▸ ACTIVITY
All of the data that follows should be retyped exactly as it appears.
[DATA FOR THE TASK Boundary: Start]
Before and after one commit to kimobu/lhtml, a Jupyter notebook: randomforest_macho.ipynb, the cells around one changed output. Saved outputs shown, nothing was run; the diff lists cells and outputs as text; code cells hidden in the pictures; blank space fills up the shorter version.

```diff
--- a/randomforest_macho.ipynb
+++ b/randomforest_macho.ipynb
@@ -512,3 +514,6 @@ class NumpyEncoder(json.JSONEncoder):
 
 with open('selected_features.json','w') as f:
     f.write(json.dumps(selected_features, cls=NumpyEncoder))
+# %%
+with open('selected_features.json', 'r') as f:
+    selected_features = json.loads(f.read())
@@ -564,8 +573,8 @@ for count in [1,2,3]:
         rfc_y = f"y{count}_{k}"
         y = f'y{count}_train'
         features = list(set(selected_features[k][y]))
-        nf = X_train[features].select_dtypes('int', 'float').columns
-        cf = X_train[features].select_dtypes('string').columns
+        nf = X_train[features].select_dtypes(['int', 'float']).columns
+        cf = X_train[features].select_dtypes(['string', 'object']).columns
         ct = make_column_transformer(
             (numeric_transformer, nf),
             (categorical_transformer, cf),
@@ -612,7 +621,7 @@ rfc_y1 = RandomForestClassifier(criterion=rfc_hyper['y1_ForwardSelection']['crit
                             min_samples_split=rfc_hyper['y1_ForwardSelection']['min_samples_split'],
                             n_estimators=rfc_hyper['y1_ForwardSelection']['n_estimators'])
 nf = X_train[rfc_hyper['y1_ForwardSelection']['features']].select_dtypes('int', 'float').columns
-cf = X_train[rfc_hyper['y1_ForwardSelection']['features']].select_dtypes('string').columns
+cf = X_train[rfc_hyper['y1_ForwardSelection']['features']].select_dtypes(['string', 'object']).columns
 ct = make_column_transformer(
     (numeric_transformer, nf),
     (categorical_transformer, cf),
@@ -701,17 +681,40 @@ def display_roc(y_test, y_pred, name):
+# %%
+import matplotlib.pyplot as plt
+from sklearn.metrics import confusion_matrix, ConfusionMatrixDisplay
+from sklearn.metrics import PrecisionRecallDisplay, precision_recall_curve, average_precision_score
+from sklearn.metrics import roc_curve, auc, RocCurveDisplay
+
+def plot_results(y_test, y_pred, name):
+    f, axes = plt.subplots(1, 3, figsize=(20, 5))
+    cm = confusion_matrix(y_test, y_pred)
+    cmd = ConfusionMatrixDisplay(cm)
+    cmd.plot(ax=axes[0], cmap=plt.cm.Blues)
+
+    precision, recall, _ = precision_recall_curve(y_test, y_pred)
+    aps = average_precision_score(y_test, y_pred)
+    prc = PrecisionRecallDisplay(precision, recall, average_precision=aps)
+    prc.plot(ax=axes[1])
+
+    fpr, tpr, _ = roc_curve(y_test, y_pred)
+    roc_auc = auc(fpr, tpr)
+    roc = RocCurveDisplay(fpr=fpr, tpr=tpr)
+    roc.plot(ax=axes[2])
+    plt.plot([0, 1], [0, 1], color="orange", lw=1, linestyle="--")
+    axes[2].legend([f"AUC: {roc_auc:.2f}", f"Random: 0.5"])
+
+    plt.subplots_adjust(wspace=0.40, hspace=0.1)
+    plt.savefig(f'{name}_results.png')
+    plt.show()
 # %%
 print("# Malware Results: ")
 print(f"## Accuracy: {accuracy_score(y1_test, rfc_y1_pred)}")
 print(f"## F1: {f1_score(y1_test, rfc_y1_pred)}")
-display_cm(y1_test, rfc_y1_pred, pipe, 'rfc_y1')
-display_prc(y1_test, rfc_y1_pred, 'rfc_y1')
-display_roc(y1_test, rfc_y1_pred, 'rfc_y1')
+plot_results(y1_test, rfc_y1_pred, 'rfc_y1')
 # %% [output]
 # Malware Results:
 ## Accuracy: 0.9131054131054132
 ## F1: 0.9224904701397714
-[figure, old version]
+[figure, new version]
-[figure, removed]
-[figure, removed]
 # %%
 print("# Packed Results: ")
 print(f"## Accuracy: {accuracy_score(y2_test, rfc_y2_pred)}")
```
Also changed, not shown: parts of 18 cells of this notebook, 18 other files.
[DATA FOR THE TASK Boundary: End]
▸ TASK SOLUTION
Before and after one commit to kimobu/lhtml, a Jupyter notebook: randomforest_macho.ipynb, the cells around one changed output. Saved outputs shown, nothing was run; the diff lists cells and outputs as text; code cells hidden in the pictures; blank space fills up the shorter version.

```diff
--- a/randomforest_macho.ipynb
+++ b/randomforest_macho.ipynb
@@ -512,3 +514,6 @@ class NumpyEncoder(json.JSONEncoder):
 
 with open('selected_features.json','w') as f:
     f.write(json.dumps(selected_features, cls=NumpyEncoder))
+# %%
+with open('selected_features.json', 'r') as f:
+    selected_features = json.loads(f.read())
@@ -564,8 +573,8 @@ for count in [1,2,3]:
         rfc_y = f"y{count}_{k}"
         y = f'y{count}_train'
         features = list(set(selected_features[k][y]))
-        nf = X_train[features].select_dtypes('int', 'float').columns
-        cf = X_train[features].select_dtypes('string').columns
+        nf = X_train[features].select_dtypes(['int', 'float']).columns
+        cf = X_train[features].select_dtypes(['string', 'object']).columns
         ct = make_column_transformer(
             (numeric_transformer, nf),
             (categorical_transformer, cf),
@@ -612,7 +621,7 @@ rfc_y1 = RandomForestClassifier(criterion=rfc_hyper['y1_ForwardSelection']['crit
                             min_samples_split=rfc_hyper['y1_ForwardSelection']['min_samples_split'],
                             n_estimators=rfc_hyper['y1_ForwardSelection']['n_estimators'])
 nf = X_train[rfc_hyper['y1_ForwardSelection']['features']].select_dtypes('int', 'float').columns
-cf = X_train[rfc_hyper['y1_ForwardSelection']['features']].select_dtypes('string').columns
+cf = X_train[rfc_hyper['y1_ForwardSelection']['features']].select_dtypes(['string', 'object']).columns
 ct = make_column_transformer(
     (numeric_transformer, nf),
     (categorical_transformer, cf),
@@ -701,17 +681,40 @@ def display_roc(y_test, y_pred, name):
+# %%
+import matplotlib.pyplot as plt
+from sklearn.metrics import confusion_matrix, ConfusionMatrixDisplay
+from sklearn.metrics import PrecisionRecallDisplay, precision_recall_curve, average_precision_score
+from sklearn.metrics import roc_curve, auc, RocCurveDisplay
+
+def plot_results(y_test, y_pred, name):
+    f, axes = plt.subplots(1, 3, figsize=(20, 5))
+    cm = confusion_matrix(y_test, y_pred)
+    cmd = ConfusionMatrixDisplay(cm)
+    cmd.plot(ax=axes[0], cmap=plt.cm.Blues)
+
+    precision, recall, _ = precision_recall_curve(y_test, y_pred)
+    aps = average_precision_score(y_test, y_pred)
+    prc = PrecisionRecallDisplay(precision, recall, average_precision=aps)
+    prc.plot(ax=axes[1])
+
+    fpr, tpr, _ = roc_curve(y_test, y_pred)
+    roc_auc = auc(fpr, tpr)
+    roc = RocCurveDisplay(fpr=fpr, tpr=tpr)
+    roc.plot(ax=axes[2])
+    plt.plot([0, 1], [0, 1], color="orange", lw=1, linestyle="--")
+    axes[2].legend([f"AUC: {roc_auc:.2f}", f"Random: 0.5"])
+
+    plt.subplots_adjust(wspace=0.40, hspace=0.1)
+    plt.savefig(f'{name}_results.png')
+    plt.show()
 # %%
 print("# Malware Results: ")
 print(f"## Accuracy: {accuracy_score(y1_test, rfc_y1_pred)}")
 print(f"## F1: {f1_score(y1_test, rfc_y1_pred)}")
-display_cm(y1_test, rfc_y1_pred, pipe, 'rfc_y1')
-display_prc(y1_test, rfc_y1_pred, 'rfc_y1')
-display_roc(y1_test, rfc_y1_pred, 'rfc_y1')
+plot_results(y1_test, rfc_y1_pred, 'rfc_y1')
 # %% [output]
 # Malware Results:
 ## Accuracy: 0.9131054131054132
 ## F1: 0.9224904701397714
-[figure, old version]
+[figure, new version]
-[figure, removed]
-[figure, removed]
 # %%
 print("# Packed Results: ")
 print(f"## Accuracy: {accuracy_score(y2_test, rfc_y2_pred)}")
```
Also changed, not shown: parts of 18 cells of this notebook, 18 other files.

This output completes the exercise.